Are there blogs or internet sites that you read where you believe the content is written by an expert in the field? How are you able to tell? Does the author state as much or are you left to assume this individual is an expert?
What makes an expert in the world of the internet?
Over the past month, my friend Sarah of Seriously, Sarah? has been addressing the topic of responsible blogging? This is a series I feel that readers and writers of blogs should read. Today, I wanted to expand upon the topic and explore what exactly makes one an expert?
The benefit of the internet is that answers to any problem can be quickly researched from the comfort of the couch at 2 in the afternoon or 2 in the morning. Instant access to a myriad of expert knowledge.
A quick google search can lead one to millions of sites on the desired subject. Many of the first page hits can include blog posts and message boards with answers and discussions from experts and everyday individuals. Much of the information that is found is credible. However, it is important to realize simply because a site looks professional, it does not mean the information is the most credible.
From a professional and personal perspective, I follow several sites and blogs on the subject of grief. During my infertility journey, I also belonged to a message board composed of others going through infertility treatments. Many of my clients have found Facebook and other groups dealing with specific illnesses which they sometimes find helpful. As the author of this site, I often write about grief, mental health and health living.
When an individual is in desperate need of information, it is normal to assume the first few sites will be what they click upon. Hopefully, it is easy to determine if the information is coming from a trained professional with education and training or an individual with personal experience upon the topic. In many cases, this can be difficult to determine.
Before I go further, I feel it is important to note that poor information can be received from both trained experts and individuals who feel they are experts because of life experiences. Readers should take responsibility in researching where the information is derived from and do additional research rather than take the first information as the truth.
Professionally, I am a Licensed Clinical Social Worker with over 14 years of counseling experience focusing upon grief and loss. I have additional certification and regularly receive extra training.Personally, I have experienced my own losses through the death of my father when I was 10 and most recently my mother and grandmother. A significant reason of creating this blog was to share my personal experience and grief journey through the eyes of someone who has been considered an “expert” in the field. As I have shared, I believe my own expertise has helped me at times but has also made me somewhat more critical of myself.
A few of the blogs that I have followed have had individuals make statements such as “things never get better” and I have read comments on other sites where it was obvious that the individual was struggling. While I received great support from being on the infertility message board, I also cringed when I read messages from individuals who were obviously dealing with issues far greater than infertility. Sadly, in many cases, I have noticed there was no one to respond to comments which truly needed to be addressed.
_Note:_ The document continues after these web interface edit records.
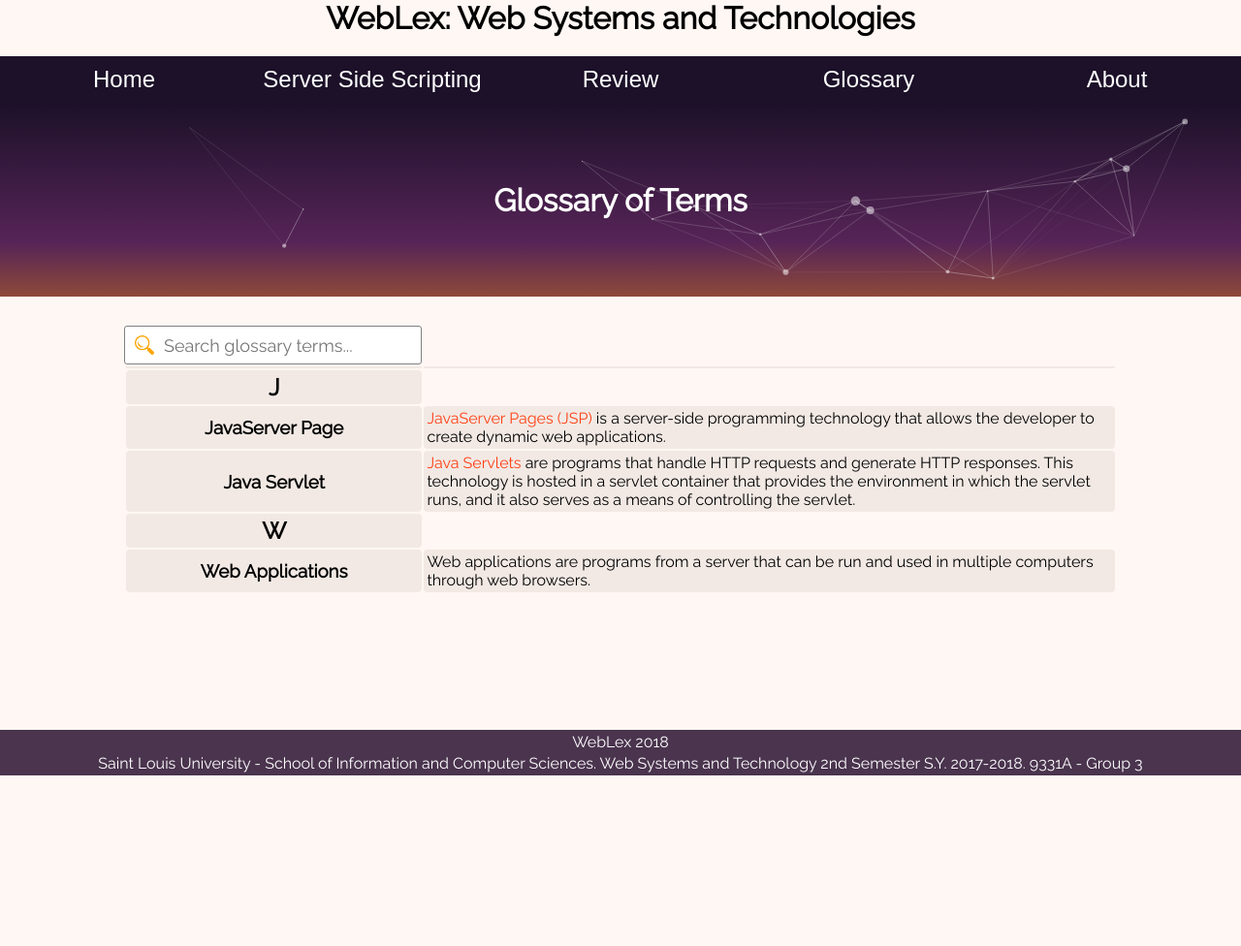
After one commit to axis00/webtechLecFin, a PHP site: page /html/glossaryv2.html in a window 1280 px wide. The commit adds this page. Shown: the whole page at 97% size. Run offline with PHP 8.4, Linux system fonts and the light colour scheme.

Commit message:
added search bar for glossary

```diff
--- /dev/null
+++ b/desktop.ini
@@ -0,0 +1,2 @@
+[.ShellClassInfo]
+LocalizedResourceName=@webtechLecFin,0
--- a/html/flashcards/index.html
+++ b/html/flashcards/index.html
@@ -19,7 +19,7 @@
             <li><a href="../../index.html">Home</a></li>
             <li>
                 <div class="dropdown">
-                    <div class="dropdown-button"><a href="../../html/topics.html">Server Side Scripting</a>
+                    <div class="dropdown-button"><a href="../../html/finals.html">Server Side Scripting</a>
                         <div class="dropdown-content">
                             <a href="../../html/java.html">Java</a>
                             <a href="../../html/php.html">PHP</a>
@@ -36,7 +36,7 @@
                     </div>
                 </div>
             </li>
-            <li><a href="../../html/glossary.html">Glossary</a></li>
+            <li><a href="../../html/glossaryv2.html">Glossary</a></li>
             <li><a href="../../html/about.html">About</a></li>
         </ul>
     </nav>
--- /dev/null
+++ b/html/glossaryv2.html
@@ -0,0 +1,106 @@
+<!DOCTYPE>
+<html>
+
+<head>
+    <title>Glossary</title>
+    <link rel="stylesheet" type="text/css" href="../styles/style.css">
+    <link rel="stylesheet" type="text/css" href="../styles/nav.css">
+    <link href="https://fonts.googleapis.com/css?family=Raleway" rel="stylesheet">
+    <script src="../scripts/jquery-3.2.1.min.js"></script>
+    <script async src="../scripts/stickynav.js"></script>
+    <script async src="../scripts/search.js"></script>
+</head>
+
+<body>
+    <h1>WebLex: Web Systems and Technologies</h1>
+
+    <nav>
+        <ul>
+            <li><a href="../index.html">Home</a></li>
+            <li>
+                <div class="dropdown">
+                    <div class="dropdown-button"><a href="../html/finals.html">Server Side Scripting</a>
+                        <div class="dropdown-content">
+                            <a href="../html/java.html">Java</a>
+                            <a href="../html/php.html">PHP</a>
+                            <a href="../html/javascript.html">JavaScript</a>
+                            <a href="websecurity.html">Web Security</a>
+                        </div>
+                    </div>
+                </div>
+            </li>
+            <li>
+                <div class="dropdown">
+                    <div class="dropdown-button">
+                        <a href="../html/flashcards/index.html">Review</a>
+                    </div>
+                </div>
+            </li>
+            <li><a href="../html/glossaryv2.html">Glossary</a></li>
+            <li><a href="../html/about.html">About</a></li>
+        </ul>
+    </nav>
+
+    <div id="mini-hero-banner">
+        <div id="particles-js"></div>
+
+        <script type="text/javascript" src="../scripts/particles.js"></script>
+        <script type="text/javascript" src="../scripts/particles-app.js"></script>
+        <div class="wrapper">
+            <h1>Glossary of Terms</h1>
+        </div>
+    </div>
+
+    <div class="content">
+        <input type="text" id="keyword" onkeyup="searchword()" placeholder="Search glossary terms..." title="searchbar">
+
+        <table id="glossary">
+            <tr class="top-header">
+                <th style="width:30%;"></th>
+                <th style="width:70%;"></th>
+            </tr>
+            <tr>
+                <td>
+                    <h2>J</h2>
+                </td>
+            </tr>
+            <tr>
+                <td>
+                    <h3>JavaServer Page</h3>
+                </td>
+                <td>
+                    <p><a href="java.html#server-pages">JavaServer Pages (JSP)</a> is a server-side programming technology that allows the developer to create dynamic web applications.</p>
+                </td>
+            </tr>
+            <tr>
+                <td>
+                    <h3>Java Servlet</h3>
+                </td>
+                <td>
+                    <p><a href="java.html#servlets">Java Servlets</a> are programs that handle HTTP requests and generate HTTP responses. This technology is hosted in a servlet container that provides the environment in which the servlet runs, and it also serves as a means of controlling the servlet.</p>
+                </td>
+            </tr>
+            <tr>
+                <td>
+                    <h2>W</h2>
+                </td>
+            </tr>
+            <tr>
+                <td>
+                    <h3>Web Applications</h3>
+                </td>
+                <td>
+                    <p>Web applications are programs from a server that can be run and used in multiple computers through web browsers.</p>
+                </td>
+            </tr>
+        </table>
+
+    </div>
+
+    <footer>
+        <p>WebLex 2018</p>
+        <p>Saint Louis University - School of Information and Computer Sciences. Web Systems and Technology 2nd Semester S.Y. 2017-2018. 9331A - Group 3</p>
+    </footer>
+</body>
+
+</html>
--- /dev/null
+++ b/scripts/search.js
@@ -0,0 +1,18 @@
+function searchword() {
+    var input, search, table, tr, td, i;
+    input = document.getElementById("keyword");
+    search = input.value.toUpperCase();
+    table = document.getElementById("glossary");
+    tr = table.getElementsByTagName("tr");
+
+    for (i = 0; i < tr.length; i++) {
+        td = tr[i].getElementsByTagName("td")[0];
+        if (td) {
+            if (td.innerHTML.toUpperCase().indexOf(search) > -1) {
+                tr[i].style.display = "";
+            } else {
+                tr[i].style.display = "none";
+            }
+        }
+    }
+}
--- a/styles/style.css
+++ b/styles/style.css
@@ -1,9 +1,11 @@
-h1{
+h1 {
     text-align: center;
 }
+
 body {
     margin: 0;
     font-family: 'Raleway', sans-serif;
+    background-color: #fff7f3;
 }
 
 #hero-banner {
@@ -14,36 +16,37 @@ body {
     display: table;
     text-align: center;
     overflow: hidden;
-    background: linear-gradient(to bottom, #1c1129 0%,#562457 72%,#8e4939 100%); /* W3C, IE10+, FF16+, Chrome26+, Opera12+, Safari7+ */
+    background: linear-gradient(to bottom, #1c1129 0%, #562457 72%, #8e4939 100%);
+    /* W3C, IE10+, FF16+, Chrome26+, Opera12+, Safari7+ */
     position: relative;
 }
 
-#hero-banner #heading{
+#hero-banner #heading {
     margin: 0;
     font-size: 100px;
     width: auto;
 }
 
-#hero-banner #particles-js{
+#hero-banner #particles-js {
     width: 100%;
     height: 100%;
     position: absolute;
 }
 
-#hero-banner .wrapper img{
+#hero-banner .wrapper img {
     position: absolute;
     z-index: -9;
     opacity: .2;
 }
 
-#hero-banner .wrapper #ds{
+#hero-banner .wrapper #ds {
     width: 5vh;
     margin-top: 10vh;
     margin-left: 50vh;
     z-index: -9999;
 }
 
-.wrapper{
+.wrapper {
     height: 100%;
     width: 100%;
     display: table-cell;
@@ -51,9 +54,9 @@ body {
     position: relative;
 }
 
-#mini-hero-banner{
+#mini-hero-banner {
     height: 25vh;
-    background: linear-gradient(to bottom, #1c1129 0%,#562457 72%,#8e4939 100%);
+    background: linear-gradient(to bottom, #1c1129 0%, #562457 72%, #8e4939 100%);
     display: table;
     width: 100%;
     text-align: center;
@@ -61,19 +64,19 @@ body {
     position: relative;
 }
 
-#mini-hero-banner h1{
+#mini-hero-banner h1 {
     text-align: center;
     margin: 0;
     color: white;
 }
 
-#mini-hero-banner #particles-js{
+#mini-hero-banner #particles-js {
     width: 100%;
     height: 100%;
     position: absolute;
 }
 
-a{
+a {
     color: #ff4115;
     text-decoration: none;
 }
@@ -104,35 +107,37 @@ a{
     padding: 10px;
     margin-right: 50px;
 }
-#ans{
+
+#ans {
     color: white;
 }
+
 #ans:hover {
     color: black;
 }
 
 /*pc screen*/
 
-.page-content{
+.page-content {
     display: grid;
     grid-template-columns: 20% 80%;
 }
 
-.page-content #topic-content{
+.page-content #topic-content {
     grid-column: 2;
 }
 
-.page-content #topic-content div:nth-child(odd){
+.page-content #topic-content div:nth-child(odd) {
     padding: 5vh 10vh 5vh 10vh;
     background-color: #f2e9e4;
 }
 
-.page-content #topic-content div:nth-child(even){
+.page-content #topic-content div:nth-child(even) {
     padding: 5vh 10vh 5vh 10vh;
     background-color: #fff7f3;
 }
 
-.page-content #topic-content div h3{
+.page-content #topic-content div h3 {
     padding: 2vh;
     background-color: #442958;
     text-align: center;
@@ -140,50 +145,51 @@ a{
     color: #ffffff;
 }
 
-.page-content #topic-content div h4{
+.page-content #topic-content div h4 {
     color: #000000;
 }
 
-.page-content #topic-content div p, .page-content #topic-content div li{
+.page-content #topic-content div p,
+.page-content #topic-content div li {
     color: #303030;
 }
 
-.glossary-content{
+.glossary-content {
     display: grid;
     grid-template-columns: 10% 90%;
 }
 
-.glossary-content #topic-content{
+.glossary-content #topic-content {
     grid-column: 2;
     padding: 1vh;
 }
 
-#term-topics{
+#term-topics {
     grid-column: 1;
     height: 100vh;
     overflow: hidden;
-    background: linear-gradient(to bottom, #3b2458 0%, #79337A 100%); /* W3C, IE10+, FF16+, Chrome26+, Opera12+, Safari7+ */
-
+    background: linear-gradient(to bottom, #3b2458 0%, #79337A 100%);
+    /* W3C, IE10+, FF16+, Chrome26+, Opera12+, Safari7+ */
 }
 
-.fixed-nav{
+.fixed-nav {
     position: fixed !important;
     top: 0;
     width: 20%;
 }
 
-#term-topics h3{
+#term-topics h3 {
     text-align: center;
     box-shadow: 0 2px 10px black;
     margin: 0;
     padding: 3vh;
     opacity: .99;
     z-index: 99;
-    background: linear-gradient(to bottom, #18243F 0%, #301c30 100%) ;
+    background: linear-gradient(to bottom, #18243F 0%, #301c30 100%);
     color: #C96D58;
 }
 
-#term-topics > div{
+#term-topics > div {
     margin: 0;
     overflow: auto;
     height: 93vh;
@@ -191,52 +197,52 @@ a{
     z-index: 0;
 }
 
-#term-topics > div > ul > li{
+#term-topics > div > ul > li {
     border-bottom: 1px solid rgba(0, 0, 0, 0.32);
 }
 
-#term-topics ul > ul li{
+#term-topics ul > ul li {
     padding-left: 5vh;
 }
 
-#term-topics ul > ul li:last-child{
+#term-topics ul > ul li:last-child {
     border-bottom: 1px solid rgba(0, 0, 0, 0.32);
 }
 
-#term-topics ul{
+#term-topics ul {
     margin: 0;
     padding: 0;
     list-style-type: none;
 }
 
-#term-topics ul li{
+#term-topics ul li {
     padding: 2vh;
 }
 
 
-#term-topics ul li:hover{
-    background: linear-gradient(to left, #140c1f 0%, #2f142f 100%); /* W3C, IE10+, FF16+, Chrome26+, Opera12+, Safari7+ */
-
+#term-topics ul li:hover {
+    background: linear-gradient(to left, #140c1f 0%, #2f142f 100%);
+    /* W3C, IE10+, FF16+, Chrome26+, Opera12+, Safari7+ */
 }
 
-#term-topics #topics-nav ul .active{
+#term-topics #topics-nav ul .active {
     background: linear-gradient(to left, #140c1f 0%, #2f142f 100%);
 }
 
-#term-topics #topics-nav ul .active a{
+#term-topics #topics-nav ul .active a {
     color: rgba(215, 38, 56, 1);
 }
 
-#term-topics ul a{
+#term-topics ul a {
     text-decoration: none;
     color: rgba(255, 255, 255, 1);
 }
 
-#term-topics:hover ::-webkit-scrollbar{
+#term-topics:hover ::-webkit-scrollbar {
     width: 10px;
 }
 
-#term-topics ::-webkit-scrollbar{
+#term-topics ::-webkit-scrollbar {
     width: 0px;
     border-radius: 10px;
 }
@@ -246,30 +252,65 @@ a{
     background: rgb(178, 80, 44);
 }
 
-table {
-    border-collapse: collapse;
-}
 .tables {
     margin: 15px;
 }
 
-.tables, th, td {
-    border: 1px solid black;
+td h2,
+td h3,
+td p {
+    height: 100%;
+    margin: auto;
+    padding: 2px;
+
 }
 
-#subtables{
+.content {
+    width: 80%;
+    height: 80%;
+    margin: 30px auto 0px;
+}
+
+table#glossary tbody {
+    border-style: none;
+    background-color: #f2e9e4;
+
+}
+
+
+
+table p {
+    text-align: left;
+}
+
+input {
+    text-align: left;
+    font-size: 18px;
+    background-color: white;
+    width: 30%;
+    height: 40px;
+    background-image: url(../html/searchicon.png);
+    background-size: 20px;
+    background-position: 10px;
+    background-repeat: no-repeat;
+    border: 1px solid grey;
+    border-radius: 3px;
+    padding-left: 40px;
+    font-family: 'Raleway', sans-serif;
+
 }
 
 table td {
     text-align: center;
+    border-radius: 4px;
 }
 
-table caption{
+table caption {
     font-weight: bold;
 }
 
 
-footer{
+footer {
     position: fixed;
     width: 100%;
     bottom: 0;
@@ -280,20 +321,20 @@ footer{
 
 }
 
-footer p{
-   padding: 0;
+footer p {
+    padding: 0;
     margin: 3px;
 }
 
-ul{
+ul {
     list-style: none;
 }
 
-#creators{
+#creators {
     text-align: center;
 }
 
-img{
+img {
     width: auto;
     margin: auto;
 
```
Also changed, not shown: html/about.html (+4 -4 lines), html/finals-review.html (deleted, +0 -51 lines), html/finals.html (+8 -10 lines), html/java.html (+12 -8 lines), html/php.html (+5 -5 lines), html/review.html (deleted, +0 -51 lines), html/topics.html (deleted, +0 -75 lines), index.html (+4 -4 lines), html/glossary.html (line endings or trailing spaces), html/searchicon.png (added).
Often, I would leave a message encouraging someone to speak to someone in person.
The blogging community is a wonderful and supportive community with individuals who are genuinely kind and caring. Blogging allows others to find support in the way of families who are struggling with children who have disabilities, individuals who are diagnosed with Celiac disease and others who have chronic diseases. I have had clients who had family members with rare issues find great information from finding another individual blogging about the same issues. I feel that individuals who are or have gone through an issue should certainly be considered experts. However, it is important to recognize that there can be individuals who are writing and giving out advice who also need more education and help themselves.
How does one decide the information they are receiving is coming from an expert?
After reading the initial article which catches your attention, click on the about you page. What does this say? Does it give detailed information about the writer’s credentials or professional/personal experience? Is there a vagueness about the information? How often is the site updated? Return to the original article and review if there are comments made by others? Does the writer respond in a prompt manner with helpful comments? Is there a disclaimer on the post or somewhere else on the blog in regards to the information that is provided?
Along with information, it has also become popular for individuals to create e-courses and other programs. I applaud anyone who is able to create significant material but I also always research the type of courses that are being promoted. What expertise does the individual have who is asking you to purchase the course have? I’ve recently come upon sites where the authors were claiming to be experts with titles I have never heard of before. This makes me question their qualifications.
Become a responsible and knowledgeable reader!
Realize the difference between blogs, professional organization sites and messages boards (I’m realizing this may need to be another blog post). Recognize if the information is coming from someone who is an expert with professional credentials or someone who is an expert with life experiences.
Please share what do you feel makes someone an expert?